At the latest round of negotiations, the social partners agreed to structure the new three-year deal through annual increases, up to USD 673, from January 1 2023 to January 1 2025, as follows:

  • USD 658 as of January 1 2023.
  • USD 666 as of January 1 2024.
  • USD 673 as of January 1 2025.

‘Rewarding seafarers while keeping companies commercially viable’

‘The global seafarer workforce is central to the safe and efficient flow of world trade, and they are among the unsung heroes of the pandemic. This new deal is a win-win for both shipowners and seafarers,’ says Charles Darr (Swiss Shipowners’ Association), spokesperson for the shipowners group. ‘It strikes a balance between rewarding seafarers for their incredible contributions to the global economy and ensures, at the same time, that shipping companies are able to remain sustainable and commercially viable, in light of the many challenges we are currently facing and those that lie ahead.’
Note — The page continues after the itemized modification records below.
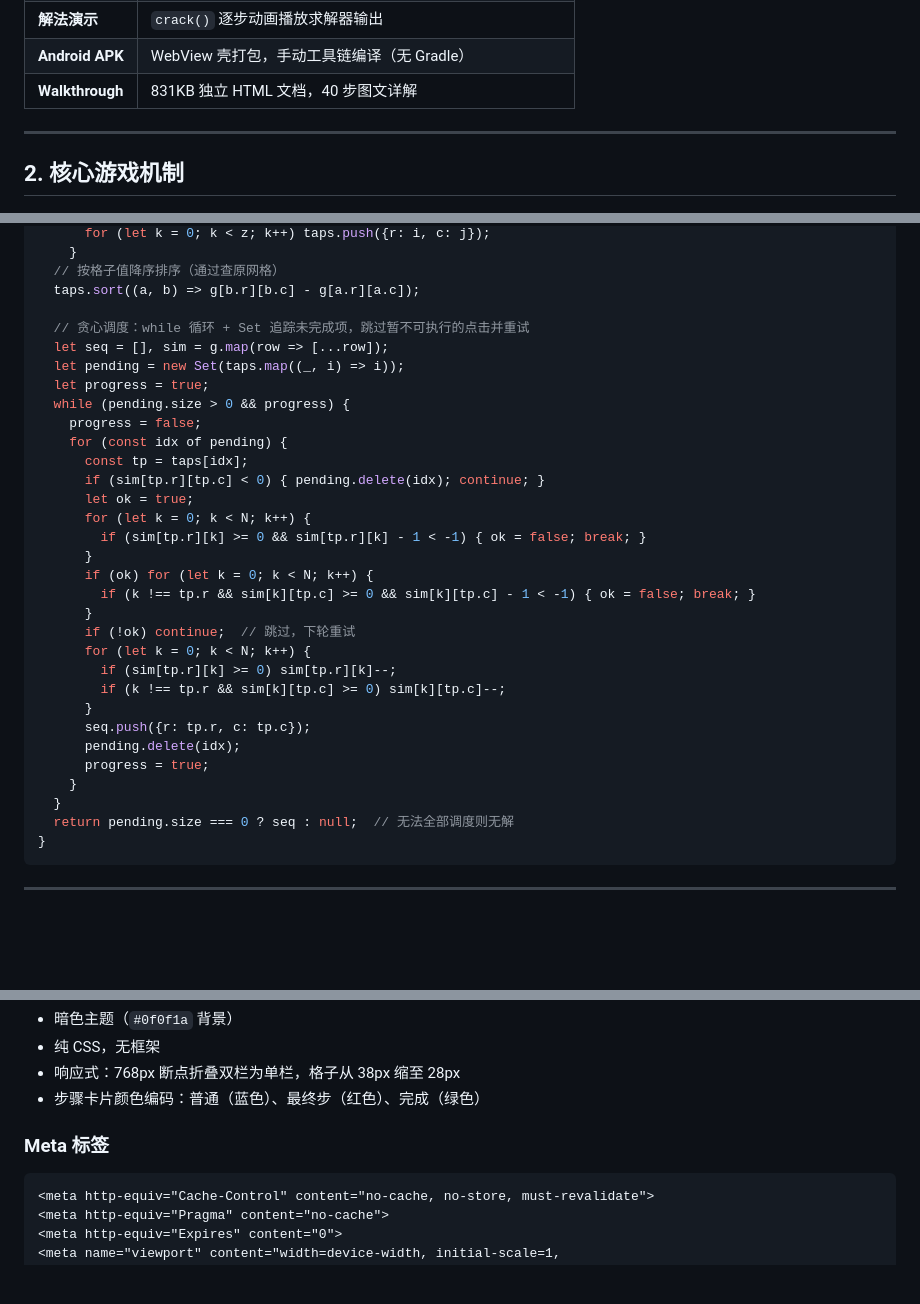
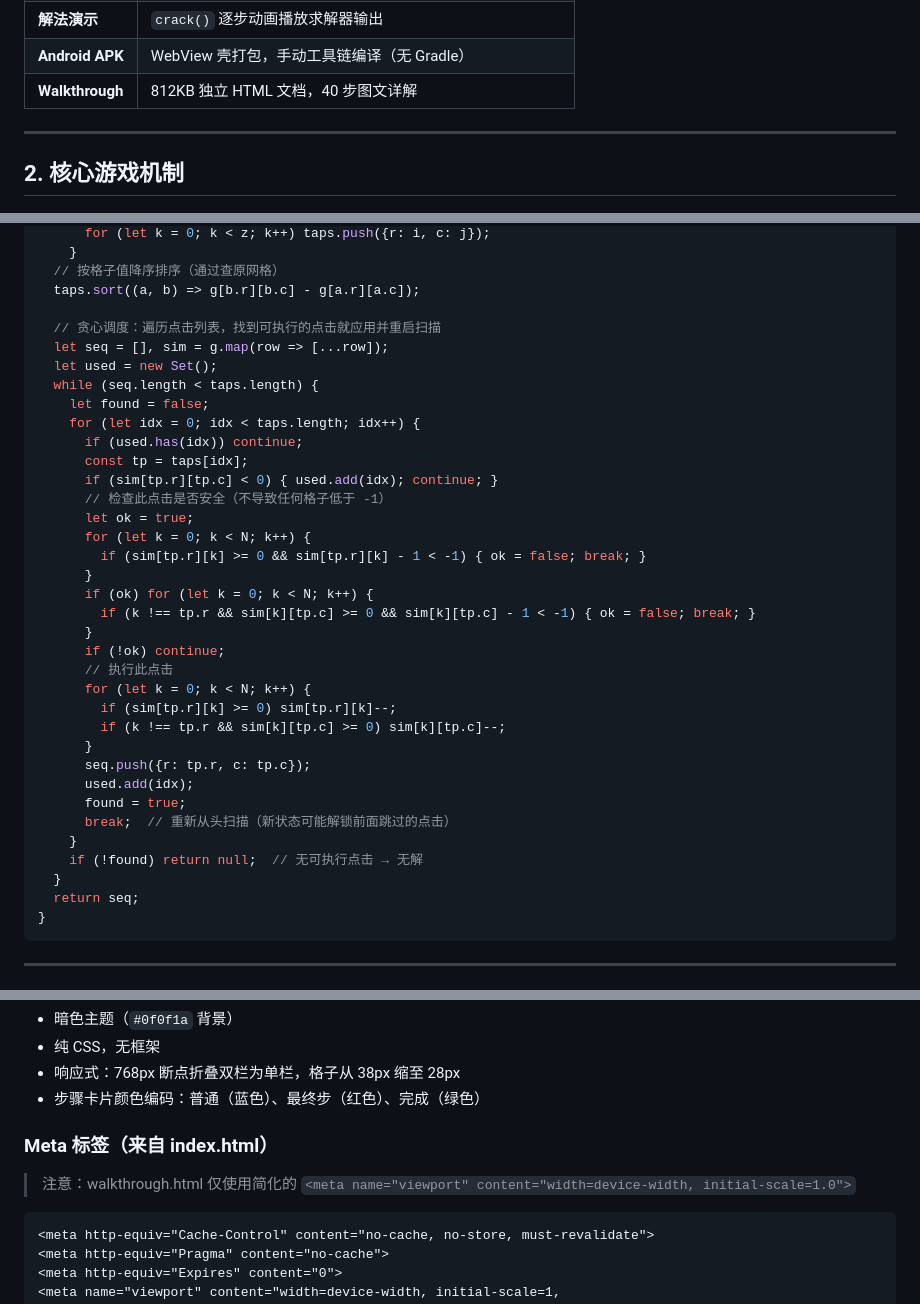
Before and after one commit to Pokem0n2/cross100, a Markdown page: PROJECT_SUMMARY.md, 3 parts joined by grey strips. GitHub-like rendering; blank space fills up the shorter version.

Commit message:
docs: review rounds 4-20 - solver code accuracy, meta tag attribution, file size fix

````diff
--- a/PROJECT_SUMMARY.md
+++ b/PROJECT_SUMMARY.md
@@ -22,7 +22,7 @@ Cross100 是一款极简风格的 HTML5 颜色解谜游戏。核心玩法基于
 | **卡死检测** | 300ms 轮询看门狗，剩余 < 19 方块自动提示 |
 | **解法演示** | `crack()` 逐步动画播放求解器输出 |
 | **Android APK** | WebView 壳打包，手动工具链编译（无 Gradle） |
-| **Walkthrough** | 831KB 独立 HTML 文档，40 步图文详解 |
+| **Walkthrough** | 812KB 独立 HTML 文档，40 步图文详解 |
 
 ---
 
@@ -413,15 +413,16 @@ function universalSolver(g) {
   // 按格子值降序排序（通过查原网格）
   taps.sort((a, b) => g[b.r][b.c] - g[a.r][a.c]);
 
-  // 贪心调度：while 循环 + Set 追踪未完成项，跳过暂不可执行的点击并重试
+  // 贪心调度：遍历点击列表，找到可执行的点击就应用并重启扫描
   let seq = [], sim = g.map(row => [...row]);
-  let pending = new Set(taps.map((_, i) => i));
-  let progress = true;
-  while (pending.size > 0 && progress) {
-    progress = false;
-    for (const idx of pending) {
+  let used = new Set();
+  while (seq.length < taps.length) {
+    let found = false;
+    for (let idx = 0; idx < taps.length; idx++) {
+      if (used.has(idx)) continue;
       const tp = taps[idx];
-      if (sim[tp.r][tp.c] < 0) { pending.delete(idx); continue; }
+      if (sim[tp.r][tp.c] < 0) { used.add(idx); continue; }
+      // 检查此点击是否安全（不导致任何格子低于 -1）
       let ok = true;
       for (let k = 0; k < N; k++) {
         if (sim[tp.r][k] >= 0 && sim[tp.r][k] - 1 < -1) { ok = false; break; }
@@ -429,17 +430,20 @@ function universalSolver(g) {
       if (ok) for (let k = 0; k < N; k++) {
         if (k !== tp.r && sim[k][tp.c] >= 0 && sim[k][tp.c] - 1 < -1) { ok = false; break; }
       }
-      if (!ok) continue;  // 跳过，下轮重试
+      if (!ok) continue;
+      // 执行此点击
       for (let k = 0; k < N; k++) {
         if (sim[tp.r][k] >= 0) sim[tp.r][k]--;
         if (k !== tp.r && sim[k][tp.c] >= 0) sim[k][tp.c]--;
       }
       seq.push({r: tp.r, c: tp.c});
-      pending.delete(idx);
-      progress = true;
+      used.add(idx);
+      found = true;
+      break;  // 重新从头扫描（新状态可能解锁前面跳过的点击）
     }
+    if (!found) return null;  // 无可执行点击 → 无解
   }
-  return pending.size === 0 ? seq : null;  // 无法全部调度则无解
+  return seq;
 }
 ```
 
@@ -679,7 +683,9 @@ Java 源码/目标级别：8。签名密钥：debug keystore。
 - 响应式：768px 断点折叠双栏为单栏，格子从 38px 缩至 28px
 - 步骤卡片颜色编码：普通（蓝色）、最终步（红色）、完成（绿色）
 
-### Meta 标签
+### Meta 标签（来自 index.html）
+
+> 注意：walkthrough.html 仅使用简化的 `<meta name="viewport" content="width=device-width, initial-scale=1.0">`
 
 ```html
 <meta http-equiv="Cache-Control" content="no-cache, no-store, must-revalidate">
````
Also changed, not shown: other parts of PROJECT_SUMMARY.md (+1 -1 lines).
Mark Dickinson (Nautilus International), Spokesperson for the seafarers group, adds: ‘Today’s agreement recognises the huge sacrifices and professionalism of the men and women working at sea and is a testament to the collective milestones the social partnership between seafarers and shipowners have historically achieved. Especially over the past few years. We look forward to continuing to work together alongside our social partners to safeguard financial stability for the world’s seafarers.’

Also read: Shortage of maritime officers to reach decade high by 2026

Picture by Laurahayes7751.